Heading up the most important features is the Smart TV smart engine, powered by webOS. As discussed in a separate article, this slick, fun and effective interface revolutionises the smart TV world, finally integrating smart features into your day to day TV experience in a totally clear and accessible way.
There’s still room for improvement in content terms with Smart TV, at least to the extent that the platform doesn’t currently support the ITV Player or 4OD. Though on the upside, Netflix and Amazon Instant apps are joined on the VOD front by Now TV, which remains at the time of writing an LG (and now John Lewis!) exclusive.
The 55JL9000’s smart engine and picture features are driven by a dual core processing engine. We might have anticipated a quad-core engine at this level of the HD TV market, but to be fair the processing system doesn’t seem to seriously impact the TV’s picture quality, while the webOS interface still works slickly. The set-up menus run rather sluggishly at times, but after your initial installation process you shouldn’t have to return to them too often.
The picture calibration tools at your disposal are extensive, though - so much so the TV comes with the backing of the Imaging Science Foundation group, with two ISF Expert picture preset slots on hand to support a professional install if you want to get one. Highlight options include colour, gamma and white balance management, multiple noise reduction circuits, a black level booster and control over the strength of the set’s local dimming engine.
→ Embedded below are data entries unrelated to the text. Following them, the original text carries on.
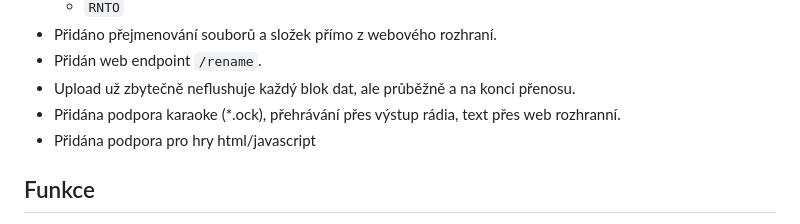
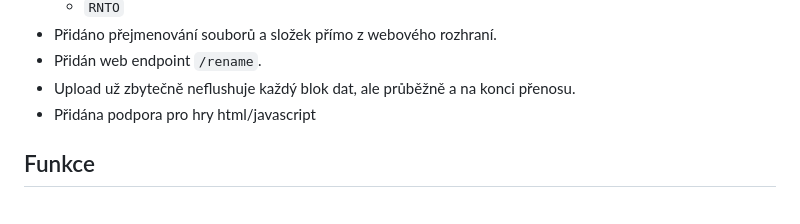
Before and after one commit to justich1/ESP32-S3-USB-Web-Radio, a Markdown page: README.md, the part around the change. Drawn GitHub-style.

```diff
--- a/README.md
+++ b/README.md
@@ -31,7 +31,6 @@ Verze **2.16** přináší výrazné zlepšení práce s USB úložištěm, pře
 * Přidáno přejmenování souborů a složek přímo z webového rozhraní.
 * Přidán web endpoint `/rename`.
 * Upload už zbytečně neflushuje každý blok dat, ale průběžně a na konci přenosu.
-* Přidána podpora karaoke (*.ock), přehrávání přes výstup rádia, text přes web rozhranní.
 * Přidána podpora pro hry html/javascript
 
 ## Funkce
```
This local dimming system allows the TV to control different clusters of the set’s edge LED lighting array separately to boost contrast.
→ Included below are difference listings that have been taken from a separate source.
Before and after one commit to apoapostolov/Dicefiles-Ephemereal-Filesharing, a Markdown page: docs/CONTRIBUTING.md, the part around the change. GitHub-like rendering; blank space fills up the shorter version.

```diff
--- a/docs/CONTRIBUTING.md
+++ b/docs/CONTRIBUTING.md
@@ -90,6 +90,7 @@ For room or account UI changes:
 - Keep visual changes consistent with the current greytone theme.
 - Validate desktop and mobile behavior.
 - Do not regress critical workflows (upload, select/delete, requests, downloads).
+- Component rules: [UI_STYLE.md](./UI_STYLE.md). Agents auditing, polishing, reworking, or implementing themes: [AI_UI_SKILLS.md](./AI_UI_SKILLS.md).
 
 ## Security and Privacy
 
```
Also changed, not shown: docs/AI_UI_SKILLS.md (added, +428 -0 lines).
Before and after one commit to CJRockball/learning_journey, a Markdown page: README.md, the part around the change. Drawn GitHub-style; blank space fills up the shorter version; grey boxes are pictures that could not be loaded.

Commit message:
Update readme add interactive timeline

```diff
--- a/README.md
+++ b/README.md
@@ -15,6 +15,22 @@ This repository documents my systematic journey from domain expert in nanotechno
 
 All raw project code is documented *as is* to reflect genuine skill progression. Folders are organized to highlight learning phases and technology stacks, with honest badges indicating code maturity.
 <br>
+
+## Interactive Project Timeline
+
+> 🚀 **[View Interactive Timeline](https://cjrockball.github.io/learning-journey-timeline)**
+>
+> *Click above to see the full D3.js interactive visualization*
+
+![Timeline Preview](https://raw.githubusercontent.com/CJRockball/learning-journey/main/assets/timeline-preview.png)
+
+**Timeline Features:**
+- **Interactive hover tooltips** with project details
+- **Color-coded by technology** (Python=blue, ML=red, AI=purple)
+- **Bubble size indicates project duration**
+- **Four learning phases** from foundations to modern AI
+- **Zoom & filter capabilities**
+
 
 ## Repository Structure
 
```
There’s a powerful motion processing circuit onboard too, to fight LCD’s common problems with judder and lost resolution over moving objects, while the TV’s use of an IPS-style LCD panel results in a slightly wider viewing angle than you get with other types of screen.
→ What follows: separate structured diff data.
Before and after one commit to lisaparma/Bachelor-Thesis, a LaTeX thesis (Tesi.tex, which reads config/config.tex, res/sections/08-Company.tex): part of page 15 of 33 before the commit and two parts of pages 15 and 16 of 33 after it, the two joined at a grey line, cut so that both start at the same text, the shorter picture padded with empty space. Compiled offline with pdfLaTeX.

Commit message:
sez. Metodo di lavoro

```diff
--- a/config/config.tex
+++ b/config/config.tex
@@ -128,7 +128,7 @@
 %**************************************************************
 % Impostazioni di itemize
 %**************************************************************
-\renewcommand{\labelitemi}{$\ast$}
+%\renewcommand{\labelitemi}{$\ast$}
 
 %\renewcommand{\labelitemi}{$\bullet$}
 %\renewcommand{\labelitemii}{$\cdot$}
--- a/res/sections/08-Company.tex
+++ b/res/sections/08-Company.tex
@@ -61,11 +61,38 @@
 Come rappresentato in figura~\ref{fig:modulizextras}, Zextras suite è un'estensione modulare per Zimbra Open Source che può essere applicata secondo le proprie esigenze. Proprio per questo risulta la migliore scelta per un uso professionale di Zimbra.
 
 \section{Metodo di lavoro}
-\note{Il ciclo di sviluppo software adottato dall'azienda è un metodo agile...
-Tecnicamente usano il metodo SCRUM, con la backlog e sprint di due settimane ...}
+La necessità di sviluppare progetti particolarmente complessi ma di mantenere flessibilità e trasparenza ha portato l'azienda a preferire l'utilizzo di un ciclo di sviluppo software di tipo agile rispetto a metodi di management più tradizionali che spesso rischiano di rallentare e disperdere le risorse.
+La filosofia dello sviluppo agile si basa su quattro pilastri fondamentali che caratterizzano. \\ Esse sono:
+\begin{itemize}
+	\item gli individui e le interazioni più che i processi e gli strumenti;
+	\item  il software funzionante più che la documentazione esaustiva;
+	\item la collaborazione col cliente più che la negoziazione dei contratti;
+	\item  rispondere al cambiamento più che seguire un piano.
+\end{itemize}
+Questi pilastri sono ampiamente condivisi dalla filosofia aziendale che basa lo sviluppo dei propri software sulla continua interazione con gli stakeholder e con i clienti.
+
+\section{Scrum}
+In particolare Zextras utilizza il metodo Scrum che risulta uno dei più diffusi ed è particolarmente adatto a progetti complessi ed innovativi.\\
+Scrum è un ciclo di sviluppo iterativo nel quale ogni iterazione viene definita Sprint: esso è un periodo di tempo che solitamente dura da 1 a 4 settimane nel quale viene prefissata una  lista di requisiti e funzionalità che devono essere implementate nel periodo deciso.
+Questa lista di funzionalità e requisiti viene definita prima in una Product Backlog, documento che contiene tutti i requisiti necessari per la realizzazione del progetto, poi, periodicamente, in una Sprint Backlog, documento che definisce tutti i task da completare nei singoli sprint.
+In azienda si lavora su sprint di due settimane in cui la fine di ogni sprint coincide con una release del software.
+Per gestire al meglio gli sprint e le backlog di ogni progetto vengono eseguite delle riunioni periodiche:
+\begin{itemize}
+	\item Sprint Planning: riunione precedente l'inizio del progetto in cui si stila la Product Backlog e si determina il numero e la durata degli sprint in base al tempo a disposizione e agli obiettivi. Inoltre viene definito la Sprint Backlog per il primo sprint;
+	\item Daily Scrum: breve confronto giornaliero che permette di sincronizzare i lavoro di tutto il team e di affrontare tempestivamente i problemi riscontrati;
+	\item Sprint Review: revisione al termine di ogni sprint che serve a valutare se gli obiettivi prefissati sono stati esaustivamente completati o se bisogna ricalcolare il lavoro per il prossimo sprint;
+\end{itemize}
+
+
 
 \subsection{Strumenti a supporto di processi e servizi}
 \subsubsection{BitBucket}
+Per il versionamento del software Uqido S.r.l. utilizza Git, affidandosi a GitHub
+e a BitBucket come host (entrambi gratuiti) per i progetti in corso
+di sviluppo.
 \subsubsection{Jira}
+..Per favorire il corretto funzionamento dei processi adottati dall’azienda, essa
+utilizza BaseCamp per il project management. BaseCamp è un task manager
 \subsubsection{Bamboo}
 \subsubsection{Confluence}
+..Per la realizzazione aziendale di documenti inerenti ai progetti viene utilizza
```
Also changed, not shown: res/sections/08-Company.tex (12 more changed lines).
Inevitably given its LG roots, the John Lewis 55JL9000’s integrated 3D playback system adopts the passive approach, with two pairs of glasses provided free. Given that passive 3D glasses cost peanuts it might have been nice if we’d been given more of them, but then you may well already have a few pairs of passive glasses lying around from past cinema trips.
One last key element of the 55JL9000’s spec is its connectivity. This is strong, thanks to the inclusion of four HDMIs, three USBs, a LAN port, and built-in Wi-Fi. The network options support DLNA streaming as well as the inevitable access to LG’s online content world.
The 55JL9000’s LG heritage means you’re faced with broadly the same picture conundrum discussed in our recent reviews of the LG 55UB950V and 42LB700V TVs. Namely, you have to try and tame a lack of native contrast without making pictures look dull or artificial.
For the most part we found the following settings gave the most satisfying results – at least when watching a film with the lights down (you can get away with more backlight intensity in a normal day room environment): Backlight 50; Contrast 80; local dimming on Mid; Dynamic contrast on Low (or possibly off, as this setting can slightly disguise the set’s local dimming problems); black level booster on low; motion processing on Clear; and all noise reduction elements turned off when watching HD sources.
One other element of set up we must mention is the Bean Bird. This animated character has been introduced by the webOS platform to help guide you through the initial installation process, and the little fella does a very good job of it too, making it more likely everyone will take all the steps necessary to experience the full potential of the 55JL9000’s smart experience.